◆ WHAT YOU WILL DO: Filter the entries below, keeping only lines with the word "export".

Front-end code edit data
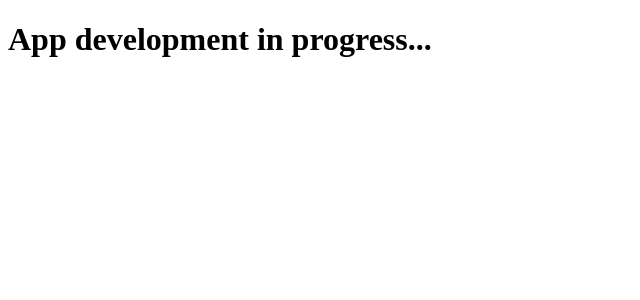
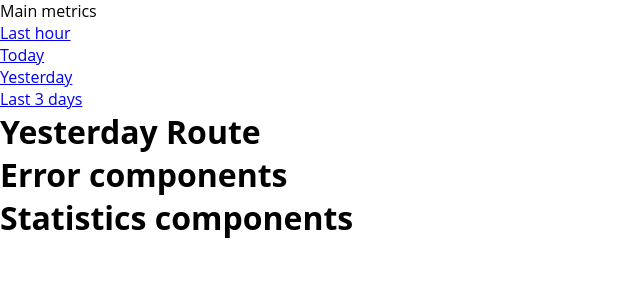
Before and after one commit to KingsleyIbe/main-metric, a React (Create React App) app: page / in a window 1280 px wide. Shown: the top 300 px of the page, without its empty margins (0-640 px from the left). Built offline with nearby package versions, Linux system fonts and the light colour scheme.

Commit message:
Add necessary files

```diff
--- a/package.json
+++ b/package.json
@@ -8,6 +8,7 @@
     "@testing-library/user-event": "^13.5.0",
     "react": "^17.0.2",
     "react-dom": "^17.0.2",
+    "react-router-dom": "^6.2.1",
     "react-scripts": "5.0.0",
     "web-vitals": "^2.1.4"
   },
--- a/src/App.js
+++ b/src/App.js
@@ -1,9 +1,28 @@
+import { BrowserRouter as Router, Route, Routes } from 'react-router-dom';
+import Errors from './components/Errors';
+import Header from './components/Header';
+import Statistics from './components/Statistics';
+import LastHour from './pages/LastHour';
+import LastThreeDays from './pages/LastThreeDays';
+import Today from './pages/Today';
+import Yesterday from './pages/Yesterday';
+import './styles/App.css';
+
 function App() {
   return (
     <div className="App">
-      <header className="App-header">
-        <h1>App development in progress...</h1>
-      </header>
+      <Router>
+        <Header />
+        <Routes>
+          <Route path="/" element={<Yesterday />} />
+          <Route path="/lastHour" element={<LastHour />} />
+          <Route path="/today" element={<Today />} />
+          <Route path="/last3days" element={<LastThreeDays />} />
+        </Routes>
+        <Errors />
+        <Statistics />
+      </Router>
+
     </div>
   );
 }
--- /dev/null
+++ b/src/components/Errors.js
@@ -0,0 +1,7 @@
+const Errors = () => (
+  <div>
+    <h1>Error components</h1>
+  </div>
+);
+
+export default Errors;
--- /dev/null
+++ b/src/components/Header.js
@@ -0,0 +1,27 @@
+import { NavLink } from 'react-router-dom';
+
+const Header = () => (
+  <div>
+    <header>
+      <div>
+        <hi>Main metrics</hi>
+      </div>
+      <nav>
+        <NavLink to="/lastHour">
+          <p>Last hour</p>
+        </NavLink>
+        <NavLink to="/today">
+          <p>Today</p>
+        </NavLink>
+        <NavLink to="/yesterday">
+          <p>Yesterday</p>
+        </NavLink>
+        <NavLink to="/last3days">
+          <p>Last 3 days</p>
+        </NavLink>
+      </nav>
+    </header>
+  </div>
+);
+
+export default Header;
--- /dev/null
+++ b/src/components/Statistics.js
@@ -0,0 +1,7 @@
+const Statistics = () => (
+  <div>
+    <h1>Statistics components</h1>
+  </div>
+);
+
+export default Statistics;
--- /dev/null
+++ b/src/pages/LastHour.js
@@ -0,0 +1,7 @@
+const LastHour = () => (
+  <div>
+    <h1>Last hour Route</h1>
+  </div>
+);
+
+export default LastHour;
--- /dev/null
+++ b/src/pages/LastThreeDays.js
@@ -0,0 +1,7 @@
+const LastThreeDays = () => (
+  <div>
+    <h1>Last Three Days Route</h1>
+  </div>
+);
+
+export default LastThreeDays;
--- /dev/null
+++ b/src/pages/Today.js
@@ -0,0 +1,7 @@
+const Today = () => (
+  <div>
+    <h1>Today Route</h1>
+  </div>
+);
+
+export default Today;
--- /dev/null
+++ b/src/pages/Yesterday.js
@@ -0,0 +1,7 @@
+const Yesterday = () => (
+  <div>
+    <h1>Yesterday Route</h1>
+  </div>
+);
+
+export default Yesterday;
--- /dev/null
+++ b/src/styles/App.css
@@ -0,0 +1,14 @@
+/* Reset default settings*/
+*,
+*::after,
+*::before {
+  margin: 0;
+  padding: 0;
+  box-sizing: border-box;
+}
+
+body {
+  font-family: "Open Sans", Courier, monospace;
+}
+
+/* Variables *//*# sourceMappingURL=App.css.map */
--- /dev/null
+++ b/src/styles/App.scss
@@ -0,0 +1,14 @@
+/* Reset default settings*/
+*,
+*::after,
+*::before {
+  margin: 0;
+  padding: 0;
+  box-sizing: border-box;
+}
+
+body {
+  font-family: 'Open Sans', Courier, monospace;
+}
+
+/* Variables */
```
Also changed, not shown: src/utilities/Data.js (added), 2 other files (tests, documents, lock files or other folders).
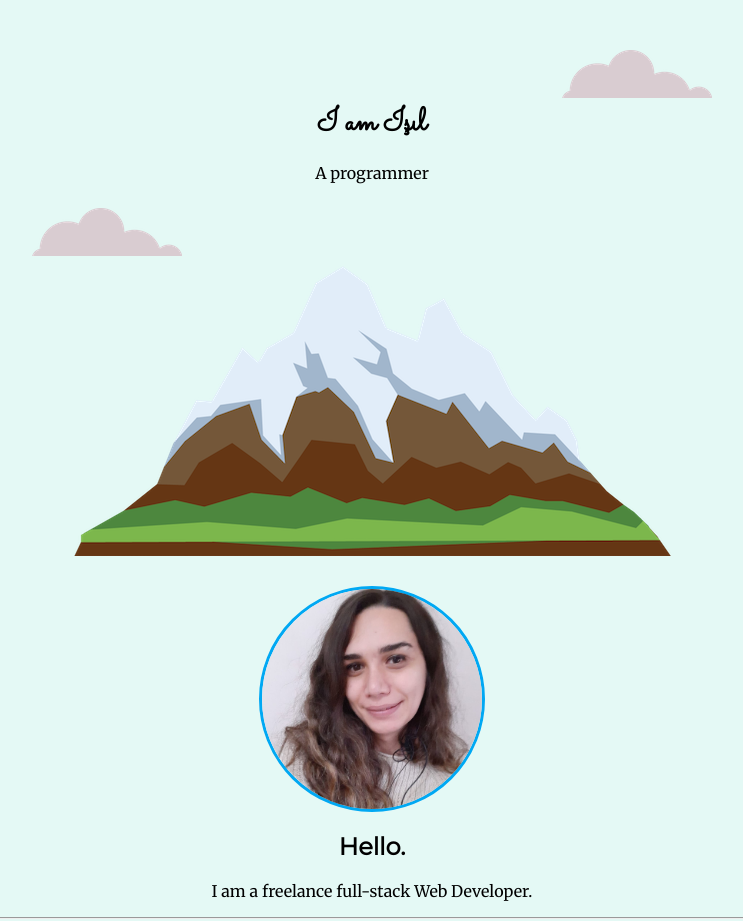
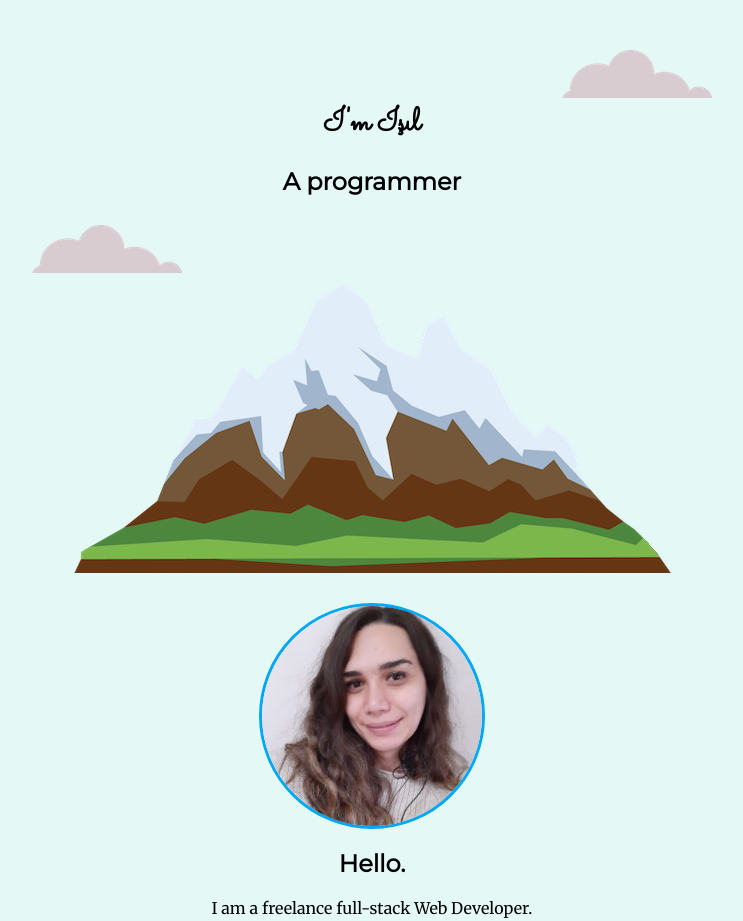
Before and after one commit to IsilVatansever/mysite, a plain HTML site: page index.html in a window 1280 px wide. Shown: the top 921 px of the page, without its empty margins (268-1011 px from the left). Drawn offline with Linux system fonts and the light colour scheme.

Commit message:
Add files via upload

```diff
--- a/index.html
+++ b/index.html
@@ -15,8 +15,8 @@
 
     <img class="top-cloud" src="images/cloud.png" alt="cloud-img">
 
-    <h1 id="header_name">I am Işıl</h1>
-    <p>A programmer</p>
+    <h1 id="header_name">I'm Işıl</h1>
+    <h2>A programmer</h2>
     <img class="bottom-cloud" src="images/cloud.png" alt="cloud-img">
     <img src="images/mountain.png" alt="mountain-img">
 
```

◆ TASK ANSWER:
+export default Errors;
+export default Header;
+export default Statistics;
+export default LastHour;
+export default LastThreeDays;
+export default Today;
+export default Yesterday;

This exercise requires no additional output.